Considerable time was invested in the oxidation step, but the notorious acid-lability of the morphinan skeleton precluded the utilization of any of the alternative methods tested, therefore we focused our attention on streamlining or refining the reported Oppenauer method. In Rapoport's paper1, potassium tert-butoxide was prepared from potassium and tert-butyl alcohol, but instead we utilized a comercially available 1M solution of potassium tert-butoxide in THF, whioch worked very well as long as the THF was completely removed prior to the addition of the oxidation reagents. Also, attempted substitution of toluene for benzene proved unsatisfactorily, only unreacted starting material was recovered. Once the solution of potassium tert-butoxide in benzene was prepared, a solution of codeine and benzophenone was added, and the solution refluxed for a short time, whereupon a standard extraction provided pure hydrocodone in nearly quantitative (99%) yield.


Dihydrocodeine from Codeine

In a Parr hydrogenator jar, codeine (2.0g, 6.7 mmol) and 10% Pd/C (200mg) were combined in ethyl acetate (75ml). This mixture was hydrogenated at room temp at 37 psi for 2h. During this time, the hydrogen pressure dectreased to 34 psi within 30 min, was increased back to 37 psi, and thereafter remained constant for the duration of the reaction. The mixture was filtered through Celite, the filter cake washed with 2x10ml ethyl acetate, the resulting solution stripped of solvent using a rotary evaporator by high vacuum. The product foamed considerably upon initial application of high vacuum, so care was taken not to lose any product. Leaving the product on high vacuum overnight afforded a white, crunchy, crystalline solid (2.0g (99.3%), mp 113-4C [lit. 112-3C]).

Hydrocodone from Dihydrocodeine

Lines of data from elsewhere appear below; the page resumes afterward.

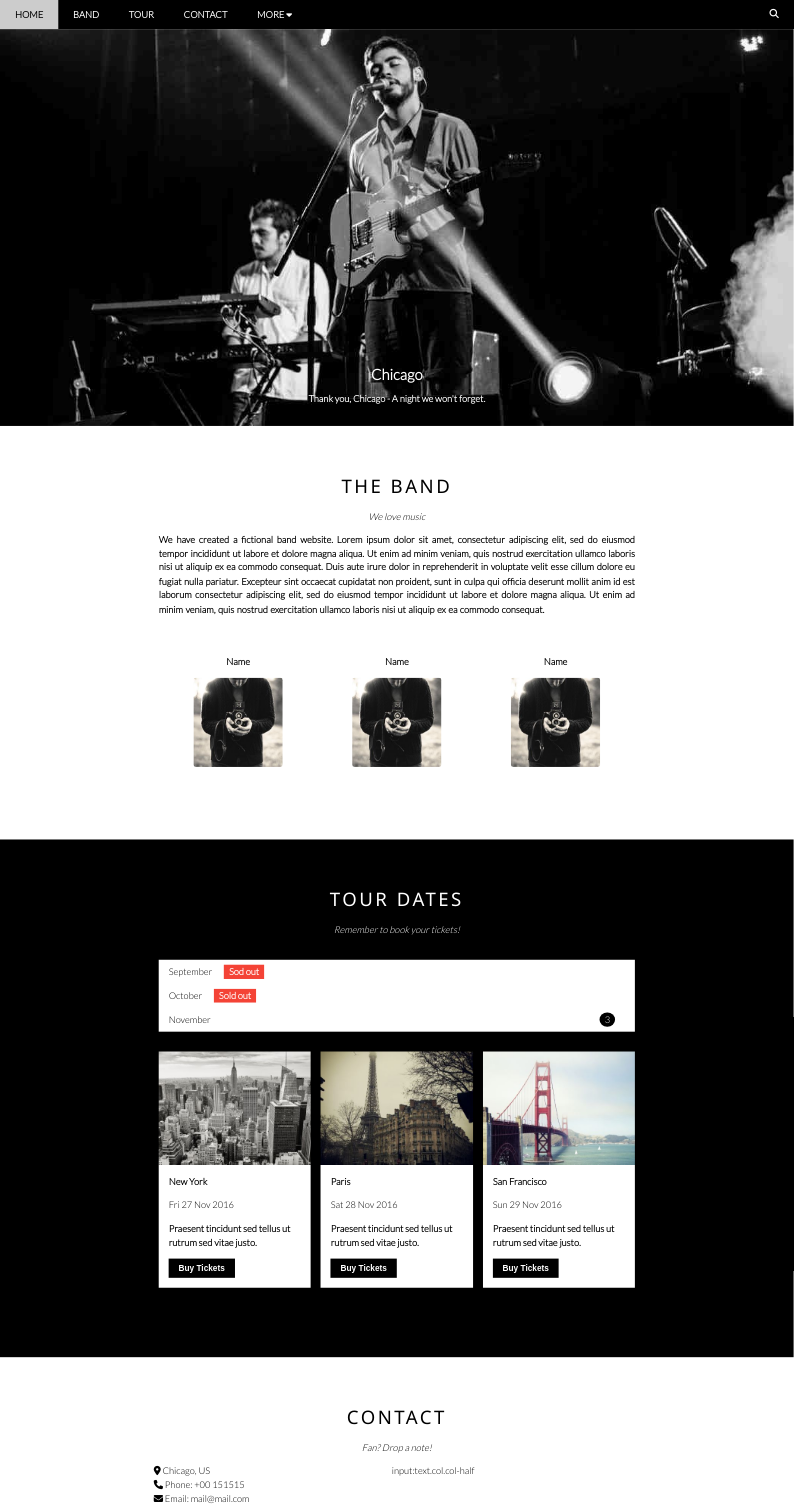
Repository: vanmanhAI/project-03-w3
Page: index.html
These files come from the project's save history. The page is drawn as it stood at one moment and after the next save; the edit follows.
The browser window is 1280 px wide. The pictures show the whole page, at 62% of full size.
Some web libraries are served in a nearby version.

Above is the page before, as saved 2022-07-13 10:29:57.

After the next save:
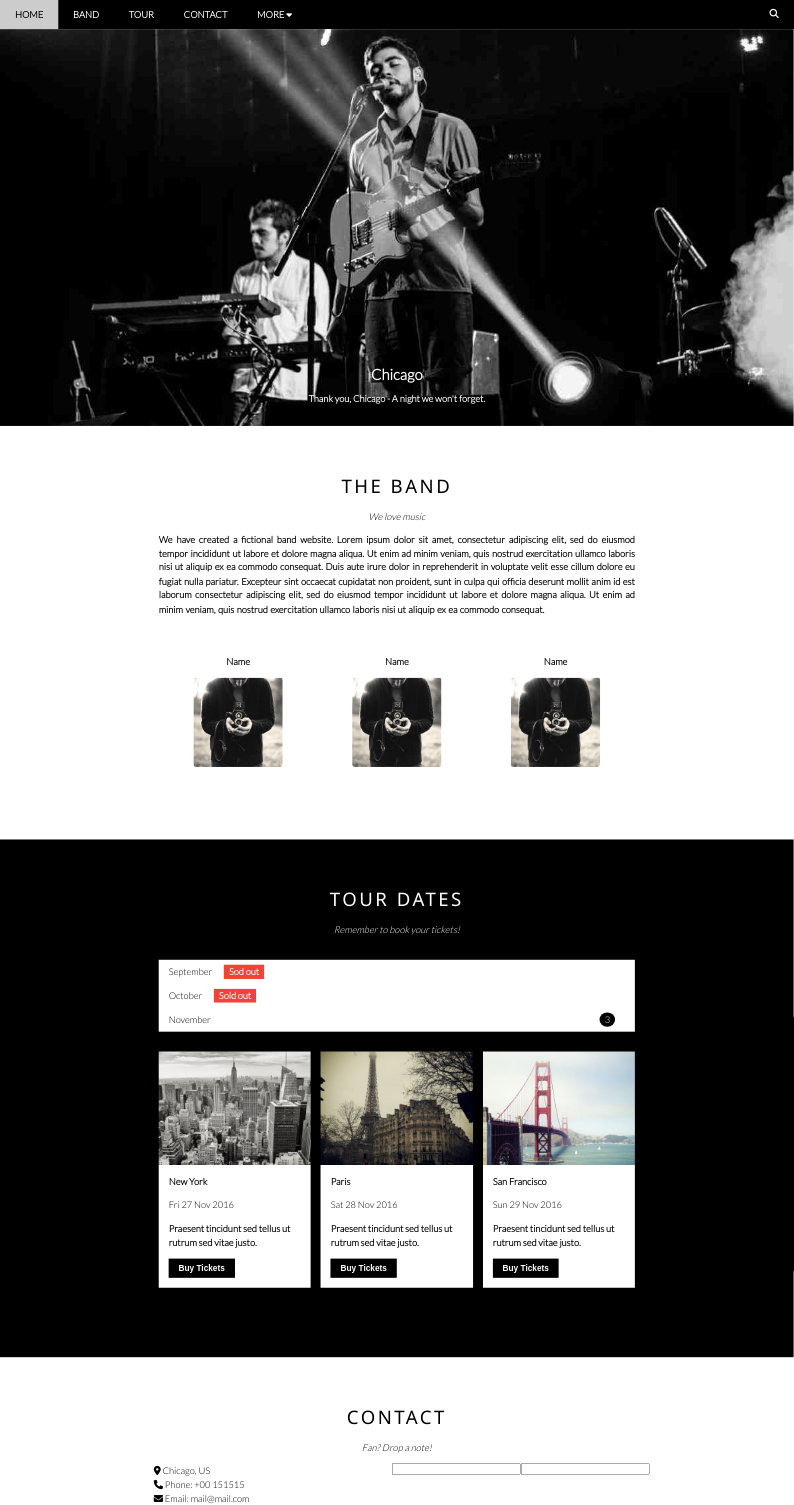
Saved 5 s later.
--- a/index.html
+++ b/index.html
@@ -125,7 +125,7 @@
                     <div class="col col-half">
                         <form action="">
                             <div class="row">
-                                input:text.col.col-half
+                                <input type="text" name="" id="" class="col col-half"><input type="text" name="" id="" class="col col-half">
                             </div>
                             <div class="row"></div>
                         </form>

A 100ml round-bottomed flask was weighed and equipped with a vigreaux column and distillation head along with benzene (20ml). Using a syringe, potassium tert-butoxide (5ml of a 1.0M solution in THF, 5mmol) was added to the flask and the resulting yellow mixture was distilled under a dry nitrogen atmosphere. Fresh benzene was added periodically until the head temperature reached 80C and remained constant. When about 20ml of benzene had been distilled, the apparatus was allowed to cool and the reaction flask was set up for reflux. In a 25ml round-bottomed flask was prepared a solution of dihydrocodeine (500mg, 1.66 mmol), benzophenone (3g, 16.5 mmol) and benzene (15ml), which was added in a single portion via syringe to the reaction flask, accompanied by a slight exotherm. The reaction flask was flushed with nitrogen and was then gently refluxed for 2.5h. During the reflux, the formation of a greenish-brown precipitate was observed. The reaction mixture turned a deep green color by the end of the reaction time and contained large quantities of a white solid.

At this time, the reaction flask was cooled in an ice bath and hydrochloric acid (15ml of a 3M solution, 45 mmol) was added to the flask. The resulting mixture was transferred to a separatory funnel and the layers were separated. The organic layer was extracted twice with hydrochloric acid (15ml of a 3M solution, 45mmol). The first aqueous layer and the extracts were combined and washed with 2x15ml diethyl ether. The ether layers were discarded.

The aqueous layers were then basified with 20% aqueous sodium hydroxide solution, causing the separation of a white clumpy precipitate. This mixture was extracted three times with 100ml ethyl acetate. The combined organic extracts were dried with magnesium sulfate, stripped of solvent on a rotary evaporator, and placed on high vacuum to remove residual traces of solvent. This protocol afforded 492mg (99%) of a snowy-white solid, mp 195-6C (lit. 194-5C).


  1. Rapoport, et al., J. Org. Chem. 15, 1103 (1950)